Top of DATA FOR REVIEW

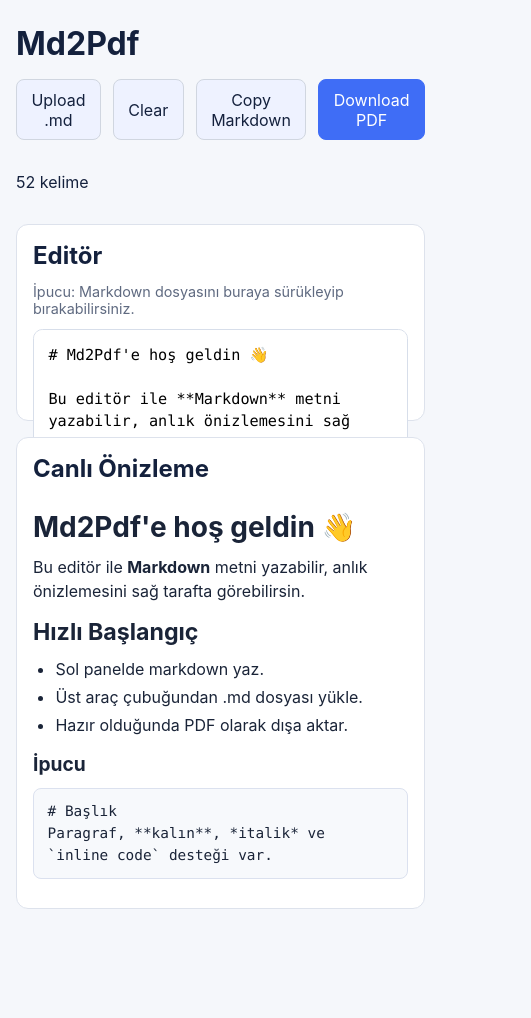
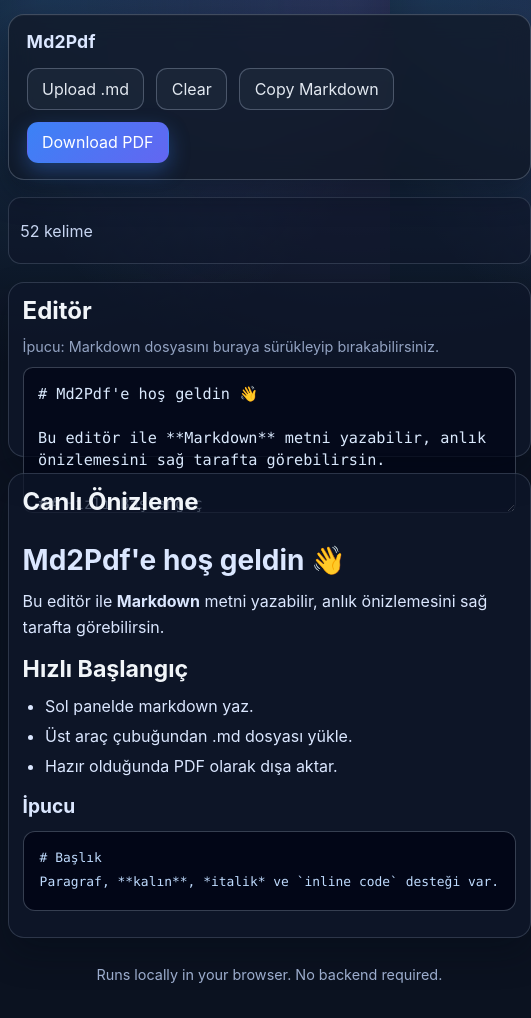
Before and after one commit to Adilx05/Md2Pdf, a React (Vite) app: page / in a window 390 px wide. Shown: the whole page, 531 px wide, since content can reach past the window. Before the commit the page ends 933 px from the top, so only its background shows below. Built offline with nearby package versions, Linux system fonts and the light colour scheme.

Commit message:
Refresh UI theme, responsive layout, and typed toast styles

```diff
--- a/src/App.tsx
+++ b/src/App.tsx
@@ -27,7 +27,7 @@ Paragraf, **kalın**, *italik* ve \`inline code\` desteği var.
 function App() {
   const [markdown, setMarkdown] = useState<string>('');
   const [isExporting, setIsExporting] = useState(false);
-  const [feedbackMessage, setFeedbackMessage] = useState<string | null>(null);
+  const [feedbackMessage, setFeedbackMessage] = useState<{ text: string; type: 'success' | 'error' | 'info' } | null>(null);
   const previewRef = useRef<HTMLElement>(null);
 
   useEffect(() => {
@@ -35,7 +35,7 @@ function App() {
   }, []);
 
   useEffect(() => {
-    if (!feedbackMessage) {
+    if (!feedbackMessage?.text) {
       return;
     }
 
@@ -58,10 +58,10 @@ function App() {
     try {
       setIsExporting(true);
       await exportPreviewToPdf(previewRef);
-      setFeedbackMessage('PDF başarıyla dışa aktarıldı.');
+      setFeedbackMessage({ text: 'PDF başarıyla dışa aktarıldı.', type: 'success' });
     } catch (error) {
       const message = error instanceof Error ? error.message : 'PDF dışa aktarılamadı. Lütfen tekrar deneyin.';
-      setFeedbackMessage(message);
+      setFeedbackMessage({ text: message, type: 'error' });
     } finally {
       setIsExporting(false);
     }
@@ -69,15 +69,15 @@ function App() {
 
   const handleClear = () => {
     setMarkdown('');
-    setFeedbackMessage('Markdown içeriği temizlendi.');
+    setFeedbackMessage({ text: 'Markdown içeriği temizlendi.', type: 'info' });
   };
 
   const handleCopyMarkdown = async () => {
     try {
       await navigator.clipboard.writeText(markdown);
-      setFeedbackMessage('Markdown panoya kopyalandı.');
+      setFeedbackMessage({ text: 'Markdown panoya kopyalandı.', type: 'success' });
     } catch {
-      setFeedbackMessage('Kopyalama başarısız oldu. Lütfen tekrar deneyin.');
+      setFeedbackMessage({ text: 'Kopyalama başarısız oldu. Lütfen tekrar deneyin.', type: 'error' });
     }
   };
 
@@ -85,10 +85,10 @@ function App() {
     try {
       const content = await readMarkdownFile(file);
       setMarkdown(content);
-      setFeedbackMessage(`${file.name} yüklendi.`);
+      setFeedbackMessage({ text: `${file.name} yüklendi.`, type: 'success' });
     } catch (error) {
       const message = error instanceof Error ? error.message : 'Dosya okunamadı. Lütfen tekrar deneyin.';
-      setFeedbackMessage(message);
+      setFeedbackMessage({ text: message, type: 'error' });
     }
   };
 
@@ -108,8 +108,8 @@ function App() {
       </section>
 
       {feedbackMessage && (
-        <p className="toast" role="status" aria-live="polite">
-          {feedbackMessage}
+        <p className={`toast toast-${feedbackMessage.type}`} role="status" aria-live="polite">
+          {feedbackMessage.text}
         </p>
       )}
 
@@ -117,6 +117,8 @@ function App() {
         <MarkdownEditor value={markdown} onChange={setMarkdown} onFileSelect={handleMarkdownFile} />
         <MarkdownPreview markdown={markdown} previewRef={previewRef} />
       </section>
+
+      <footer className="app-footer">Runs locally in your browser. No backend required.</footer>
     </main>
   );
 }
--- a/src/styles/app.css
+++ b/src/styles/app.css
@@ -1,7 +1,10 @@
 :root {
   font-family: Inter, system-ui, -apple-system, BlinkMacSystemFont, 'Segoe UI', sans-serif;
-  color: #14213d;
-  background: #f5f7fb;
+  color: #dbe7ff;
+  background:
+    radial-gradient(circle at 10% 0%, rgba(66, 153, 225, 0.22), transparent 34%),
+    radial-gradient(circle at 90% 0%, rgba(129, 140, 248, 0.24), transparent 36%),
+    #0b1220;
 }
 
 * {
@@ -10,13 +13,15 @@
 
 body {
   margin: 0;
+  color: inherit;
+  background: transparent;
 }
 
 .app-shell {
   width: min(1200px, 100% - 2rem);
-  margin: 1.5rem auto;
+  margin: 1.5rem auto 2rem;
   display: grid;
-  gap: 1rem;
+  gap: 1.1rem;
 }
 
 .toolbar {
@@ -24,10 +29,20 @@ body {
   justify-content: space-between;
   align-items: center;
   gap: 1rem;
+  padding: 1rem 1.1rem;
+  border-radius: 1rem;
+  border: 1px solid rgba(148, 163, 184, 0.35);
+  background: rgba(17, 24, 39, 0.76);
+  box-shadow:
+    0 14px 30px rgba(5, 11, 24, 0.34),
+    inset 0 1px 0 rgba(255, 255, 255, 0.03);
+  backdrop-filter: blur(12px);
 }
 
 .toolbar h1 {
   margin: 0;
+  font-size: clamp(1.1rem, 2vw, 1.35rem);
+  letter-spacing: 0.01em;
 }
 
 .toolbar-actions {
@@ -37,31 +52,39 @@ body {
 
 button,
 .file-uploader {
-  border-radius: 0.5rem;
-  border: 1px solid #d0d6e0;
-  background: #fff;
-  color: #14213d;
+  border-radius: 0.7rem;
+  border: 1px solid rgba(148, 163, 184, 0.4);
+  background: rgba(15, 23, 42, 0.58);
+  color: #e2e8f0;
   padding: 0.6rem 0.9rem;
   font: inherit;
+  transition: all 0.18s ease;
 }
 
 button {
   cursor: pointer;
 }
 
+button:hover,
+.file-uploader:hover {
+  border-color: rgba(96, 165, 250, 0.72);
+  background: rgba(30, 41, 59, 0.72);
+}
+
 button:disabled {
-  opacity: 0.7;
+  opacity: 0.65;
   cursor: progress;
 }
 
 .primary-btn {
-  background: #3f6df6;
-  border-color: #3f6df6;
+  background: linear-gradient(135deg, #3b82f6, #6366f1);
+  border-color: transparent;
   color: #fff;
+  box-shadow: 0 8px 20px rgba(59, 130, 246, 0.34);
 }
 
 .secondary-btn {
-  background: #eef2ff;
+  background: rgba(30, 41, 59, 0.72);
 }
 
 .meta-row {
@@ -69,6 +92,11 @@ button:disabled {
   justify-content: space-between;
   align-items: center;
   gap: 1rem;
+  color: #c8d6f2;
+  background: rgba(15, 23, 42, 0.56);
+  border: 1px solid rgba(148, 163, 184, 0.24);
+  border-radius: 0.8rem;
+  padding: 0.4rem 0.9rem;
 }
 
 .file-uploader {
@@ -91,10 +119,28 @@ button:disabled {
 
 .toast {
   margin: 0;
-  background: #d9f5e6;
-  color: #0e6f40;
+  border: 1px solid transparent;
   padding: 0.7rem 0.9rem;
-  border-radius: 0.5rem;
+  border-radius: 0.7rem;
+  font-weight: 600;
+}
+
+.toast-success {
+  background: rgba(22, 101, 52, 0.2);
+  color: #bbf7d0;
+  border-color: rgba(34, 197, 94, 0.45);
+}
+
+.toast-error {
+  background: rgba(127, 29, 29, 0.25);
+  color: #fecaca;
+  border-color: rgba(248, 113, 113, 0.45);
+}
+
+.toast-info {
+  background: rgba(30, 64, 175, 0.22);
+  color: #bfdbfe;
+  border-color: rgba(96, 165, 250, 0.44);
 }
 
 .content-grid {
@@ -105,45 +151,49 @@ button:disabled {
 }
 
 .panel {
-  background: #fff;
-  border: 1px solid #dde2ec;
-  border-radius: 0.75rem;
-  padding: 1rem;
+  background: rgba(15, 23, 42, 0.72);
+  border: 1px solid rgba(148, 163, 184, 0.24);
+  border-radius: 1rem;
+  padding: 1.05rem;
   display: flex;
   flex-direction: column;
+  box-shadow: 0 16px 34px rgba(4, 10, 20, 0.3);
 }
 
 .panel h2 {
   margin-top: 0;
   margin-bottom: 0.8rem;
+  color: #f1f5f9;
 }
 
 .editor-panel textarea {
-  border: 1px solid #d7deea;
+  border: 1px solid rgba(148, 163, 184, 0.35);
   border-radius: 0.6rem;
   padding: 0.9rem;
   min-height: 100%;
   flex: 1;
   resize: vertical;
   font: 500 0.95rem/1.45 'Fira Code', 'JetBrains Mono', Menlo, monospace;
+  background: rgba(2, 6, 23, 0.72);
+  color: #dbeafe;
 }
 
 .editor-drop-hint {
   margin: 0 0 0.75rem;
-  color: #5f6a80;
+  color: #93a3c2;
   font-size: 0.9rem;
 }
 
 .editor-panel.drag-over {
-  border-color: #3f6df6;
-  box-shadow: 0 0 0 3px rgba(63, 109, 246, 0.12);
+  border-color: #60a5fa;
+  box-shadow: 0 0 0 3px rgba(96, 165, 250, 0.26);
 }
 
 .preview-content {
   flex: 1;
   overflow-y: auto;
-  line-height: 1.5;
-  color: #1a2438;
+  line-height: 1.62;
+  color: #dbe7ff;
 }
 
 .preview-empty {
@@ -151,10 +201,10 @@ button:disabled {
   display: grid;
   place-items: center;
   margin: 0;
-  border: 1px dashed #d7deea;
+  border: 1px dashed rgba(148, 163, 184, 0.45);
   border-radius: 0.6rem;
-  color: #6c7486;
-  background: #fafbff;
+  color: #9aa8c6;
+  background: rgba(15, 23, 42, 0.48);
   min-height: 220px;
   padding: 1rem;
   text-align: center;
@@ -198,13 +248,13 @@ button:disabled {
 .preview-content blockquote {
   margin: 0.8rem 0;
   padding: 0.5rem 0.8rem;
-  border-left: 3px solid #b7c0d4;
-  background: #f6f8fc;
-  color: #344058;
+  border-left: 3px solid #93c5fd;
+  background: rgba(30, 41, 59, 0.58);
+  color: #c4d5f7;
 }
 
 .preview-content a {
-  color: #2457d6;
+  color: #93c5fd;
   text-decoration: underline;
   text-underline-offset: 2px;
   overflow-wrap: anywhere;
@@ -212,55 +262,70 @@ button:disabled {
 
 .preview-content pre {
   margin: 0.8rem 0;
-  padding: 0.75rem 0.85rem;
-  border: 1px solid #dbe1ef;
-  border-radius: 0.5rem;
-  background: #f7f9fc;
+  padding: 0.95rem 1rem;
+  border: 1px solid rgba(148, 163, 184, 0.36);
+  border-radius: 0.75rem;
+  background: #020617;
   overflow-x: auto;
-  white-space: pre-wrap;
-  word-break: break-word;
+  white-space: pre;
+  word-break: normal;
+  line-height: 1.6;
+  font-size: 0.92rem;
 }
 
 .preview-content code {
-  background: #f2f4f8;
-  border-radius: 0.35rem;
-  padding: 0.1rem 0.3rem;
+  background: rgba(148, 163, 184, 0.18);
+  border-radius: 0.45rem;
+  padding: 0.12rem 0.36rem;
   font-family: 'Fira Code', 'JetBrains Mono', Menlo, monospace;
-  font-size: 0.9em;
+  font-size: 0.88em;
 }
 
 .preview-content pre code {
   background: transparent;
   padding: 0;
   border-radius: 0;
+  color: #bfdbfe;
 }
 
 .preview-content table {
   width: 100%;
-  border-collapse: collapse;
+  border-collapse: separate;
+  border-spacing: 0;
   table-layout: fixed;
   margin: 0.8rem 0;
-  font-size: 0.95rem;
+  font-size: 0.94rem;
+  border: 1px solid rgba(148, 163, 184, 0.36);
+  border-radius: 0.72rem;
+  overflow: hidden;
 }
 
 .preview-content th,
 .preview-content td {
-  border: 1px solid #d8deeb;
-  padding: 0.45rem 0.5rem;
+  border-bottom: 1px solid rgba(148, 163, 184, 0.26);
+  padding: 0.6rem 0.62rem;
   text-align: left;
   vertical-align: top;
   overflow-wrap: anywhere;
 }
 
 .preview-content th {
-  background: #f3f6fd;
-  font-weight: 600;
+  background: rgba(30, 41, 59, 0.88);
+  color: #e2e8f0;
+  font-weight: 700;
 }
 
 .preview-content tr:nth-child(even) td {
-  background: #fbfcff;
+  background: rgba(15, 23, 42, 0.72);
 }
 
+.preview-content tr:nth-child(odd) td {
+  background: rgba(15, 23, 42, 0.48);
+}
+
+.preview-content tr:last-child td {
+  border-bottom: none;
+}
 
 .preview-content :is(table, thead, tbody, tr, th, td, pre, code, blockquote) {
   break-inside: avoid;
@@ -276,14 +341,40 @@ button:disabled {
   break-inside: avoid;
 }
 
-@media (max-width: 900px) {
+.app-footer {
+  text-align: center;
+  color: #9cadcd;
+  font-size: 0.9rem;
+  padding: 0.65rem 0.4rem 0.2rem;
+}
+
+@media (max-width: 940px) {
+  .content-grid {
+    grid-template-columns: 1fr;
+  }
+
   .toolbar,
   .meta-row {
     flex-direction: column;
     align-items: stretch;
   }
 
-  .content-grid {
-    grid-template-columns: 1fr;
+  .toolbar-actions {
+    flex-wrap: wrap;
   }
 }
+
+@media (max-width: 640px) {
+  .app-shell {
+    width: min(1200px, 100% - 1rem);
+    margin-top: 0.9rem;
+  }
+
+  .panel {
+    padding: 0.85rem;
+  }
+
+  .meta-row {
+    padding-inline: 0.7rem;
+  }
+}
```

Bottom of DATA FOR REVIEW

WORK REQUIRED
Using the records above, filter out every line that lacks the string "center" and copy the rest.

SOLVED PROBLEM
   align-items: center;
   align-items: center;
   place-items: center;
   text-align: center;
+  text-align: center;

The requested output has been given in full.